Sole custody is a type of child custody in Ohio that parents can fight for, whether they are unmarried or going through a divorce. Sole custody is defined as one parent having the exclusive legal and physical custody of their children. This is a very rare arrangement these days, unless the other parent has been deemed unfit or incapable of having any responsibility over their children.
When Might Sole Child Custody Be Granted To A Parent?
Under Ohio family law, the driving factor in determining child custody arrangements is the best interest of the child. Typically, courts believe that having both parents involved in the child’s upbringing is in the child’s best interest. Not surprisingly, the outcome of most child custody cases is shared parenting, sometimes referred to as joint custody, between the two parents. Shared parenting does not necessarily mean equal parenting time for both parents, but it tends to be close in many cases.
However, there are situations when shared parenting is not appropriate or in the best interest of the child. If one parent is absent or incarcerated, sole child custody is a likelihood. If one parent is any sort of threat to the child, sole custody may be necessary for the child’s safety. This is common in cases involving domestic violence or child abuse allegations. Similarly, parents with ongoing drug or alcohol addiction issues or criminal histories may face challenges in child custody cases.
What Rights Does The Parent With Sole Custody Have?

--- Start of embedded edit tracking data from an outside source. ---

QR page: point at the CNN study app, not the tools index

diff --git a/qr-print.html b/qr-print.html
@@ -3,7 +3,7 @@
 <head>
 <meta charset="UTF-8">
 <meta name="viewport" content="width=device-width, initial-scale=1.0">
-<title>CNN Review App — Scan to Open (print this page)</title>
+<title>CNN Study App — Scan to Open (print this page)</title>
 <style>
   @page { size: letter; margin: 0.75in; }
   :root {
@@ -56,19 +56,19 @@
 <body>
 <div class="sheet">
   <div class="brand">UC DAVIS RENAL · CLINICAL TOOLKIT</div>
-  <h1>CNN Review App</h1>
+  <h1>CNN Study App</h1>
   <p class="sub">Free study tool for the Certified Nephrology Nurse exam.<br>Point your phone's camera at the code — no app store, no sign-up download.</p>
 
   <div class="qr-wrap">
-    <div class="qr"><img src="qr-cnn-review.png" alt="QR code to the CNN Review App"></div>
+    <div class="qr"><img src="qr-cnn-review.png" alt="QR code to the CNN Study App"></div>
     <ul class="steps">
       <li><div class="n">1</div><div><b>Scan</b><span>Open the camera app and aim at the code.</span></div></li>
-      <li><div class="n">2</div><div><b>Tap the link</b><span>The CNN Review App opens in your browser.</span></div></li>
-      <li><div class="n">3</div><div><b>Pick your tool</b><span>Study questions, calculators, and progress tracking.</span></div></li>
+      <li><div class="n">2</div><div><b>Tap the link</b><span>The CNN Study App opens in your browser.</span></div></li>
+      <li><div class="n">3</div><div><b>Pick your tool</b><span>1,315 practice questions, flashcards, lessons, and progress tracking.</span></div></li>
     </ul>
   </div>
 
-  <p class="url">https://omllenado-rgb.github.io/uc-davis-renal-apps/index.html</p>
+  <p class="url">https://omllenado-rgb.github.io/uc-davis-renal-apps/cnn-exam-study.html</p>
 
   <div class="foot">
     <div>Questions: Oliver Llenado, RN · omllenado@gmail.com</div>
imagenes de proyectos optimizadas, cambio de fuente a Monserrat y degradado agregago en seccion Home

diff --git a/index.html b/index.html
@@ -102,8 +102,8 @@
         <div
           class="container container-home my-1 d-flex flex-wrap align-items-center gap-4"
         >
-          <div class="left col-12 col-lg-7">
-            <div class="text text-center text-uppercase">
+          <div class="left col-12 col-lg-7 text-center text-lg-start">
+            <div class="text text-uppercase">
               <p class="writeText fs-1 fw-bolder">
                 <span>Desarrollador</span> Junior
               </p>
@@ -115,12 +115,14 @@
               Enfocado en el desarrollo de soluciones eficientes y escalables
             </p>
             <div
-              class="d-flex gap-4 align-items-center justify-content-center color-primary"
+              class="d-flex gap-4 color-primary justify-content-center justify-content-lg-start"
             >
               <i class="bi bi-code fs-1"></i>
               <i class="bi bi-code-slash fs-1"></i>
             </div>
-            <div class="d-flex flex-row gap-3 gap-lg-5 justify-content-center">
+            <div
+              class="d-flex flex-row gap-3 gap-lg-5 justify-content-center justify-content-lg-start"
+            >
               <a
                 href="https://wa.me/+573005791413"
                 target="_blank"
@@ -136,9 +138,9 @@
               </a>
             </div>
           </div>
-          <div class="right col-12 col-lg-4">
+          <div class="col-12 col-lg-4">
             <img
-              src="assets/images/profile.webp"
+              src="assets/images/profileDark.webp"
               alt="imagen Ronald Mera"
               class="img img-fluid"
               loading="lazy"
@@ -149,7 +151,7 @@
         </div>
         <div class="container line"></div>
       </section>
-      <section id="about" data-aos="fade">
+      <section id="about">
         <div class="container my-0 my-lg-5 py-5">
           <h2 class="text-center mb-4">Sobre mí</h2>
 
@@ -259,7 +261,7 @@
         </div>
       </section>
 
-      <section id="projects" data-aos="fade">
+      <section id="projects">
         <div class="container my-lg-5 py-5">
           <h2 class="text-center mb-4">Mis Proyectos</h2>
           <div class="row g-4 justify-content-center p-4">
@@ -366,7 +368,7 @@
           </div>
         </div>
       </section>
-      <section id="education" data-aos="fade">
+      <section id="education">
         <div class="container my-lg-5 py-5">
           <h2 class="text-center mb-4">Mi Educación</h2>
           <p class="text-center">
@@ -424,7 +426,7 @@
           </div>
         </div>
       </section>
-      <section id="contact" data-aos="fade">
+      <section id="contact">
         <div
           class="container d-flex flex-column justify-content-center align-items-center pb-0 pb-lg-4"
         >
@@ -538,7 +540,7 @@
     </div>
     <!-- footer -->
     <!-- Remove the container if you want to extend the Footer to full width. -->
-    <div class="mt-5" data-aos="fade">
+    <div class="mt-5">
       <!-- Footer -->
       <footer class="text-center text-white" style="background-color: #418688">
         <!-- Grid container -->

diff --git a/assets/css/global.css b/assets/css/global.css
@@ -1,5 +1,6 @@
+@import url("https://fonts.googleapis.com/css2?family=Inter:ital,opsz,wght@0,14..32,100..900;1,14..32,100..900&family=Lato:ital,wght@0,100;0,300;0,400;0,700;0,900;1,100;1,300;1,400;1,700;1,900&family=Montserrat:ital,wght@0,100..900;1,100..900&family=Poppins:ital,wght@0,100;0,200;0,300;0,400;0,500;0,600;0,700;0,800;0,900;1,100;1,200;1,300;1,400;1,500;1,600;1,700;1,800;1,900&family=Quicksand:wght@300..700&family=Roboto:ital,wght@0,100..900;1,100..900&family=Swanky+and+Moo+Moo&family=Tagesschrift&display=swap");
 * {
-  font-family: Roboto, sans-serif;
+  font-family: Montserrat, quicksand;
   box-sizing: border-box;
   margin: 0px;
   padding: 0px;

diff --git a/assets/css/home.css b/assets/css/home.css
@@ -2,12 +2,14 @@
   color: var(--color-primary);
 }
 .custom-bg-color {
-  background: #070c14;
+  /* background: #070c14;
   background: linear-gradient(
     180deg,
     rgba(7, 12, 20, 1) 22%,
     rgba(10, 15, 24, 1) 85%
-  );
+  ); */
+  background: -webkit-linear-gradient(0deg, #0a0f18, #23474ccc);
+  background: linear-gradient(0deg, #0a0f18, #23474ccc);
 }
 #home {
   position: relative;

The parent with sole custody would have both sole legal custody and sole physical custody.
Sole legal custody is when one parent is awarded the sole rights to make decisions for the child. These decisions involve healthcare, education, religious upbringing, moral development and much more. For example, the parent with sole legal custody will have the exclusive right to determine where, how and by whom the child will receive medical treatment. The non-custodial parent may not be given a say.
Sole physical custody is when one parent is awarded the sole rights to have the child reside with him or her all the time. There is no shared residency, but visitation can occur.
One of the biggest benefits of having sole custody in Ohio is the fact that the parent with sole custody does not have to consult with the other parent regarding the children. This can save time and stress, minimizing the opportunity for disputes over things like where the child should be schooled.
However, sole custody does not impact the visitation rights of the other parent. These will be determined by the judge presiding over the child custody case, or reached through agreement between the parents.
What Rights Does The Non-Custodial Parent Have?
When sole custody is awarded to a parent, the other parent is known as the non-custodial parent. This means they do not have physical or legal custody over the children. The non-custodial parent has no official right to make decisions over things like church attendance or healthcare. The parent with sole custody may choose to consult the non-custodial parent in these matters, but has no obligation to do so.
The non-custodial parent might be awarded visitation rights, meaning the non-custodial parent could still be involved in the child’s life. In some cases, such as those involving allegations of domestic violence or child abuse, visitation could be supervised.
Parental Relocation In Sole Custody Situations
A common misconception about sole custody is that the parent with sole custody can relocate with the child without telling the other parent or without the permission of the court. If the other parent has visitation rights, the court will need to address the issue. During this time, the court will issue a temporary order that keeps status quo in place until a ruling is made about relocating the child.
Learn More About Your Child Custody Options In A Free Consultation
Going through a child custody case in Columbus, Ohio? An experienced family law attorney can answer all of your questions about child custody and sole custody. Call 614-221-3938 or send us an email today.
Source: FindLaw, “Sole Custody,” accessed May 16, 2017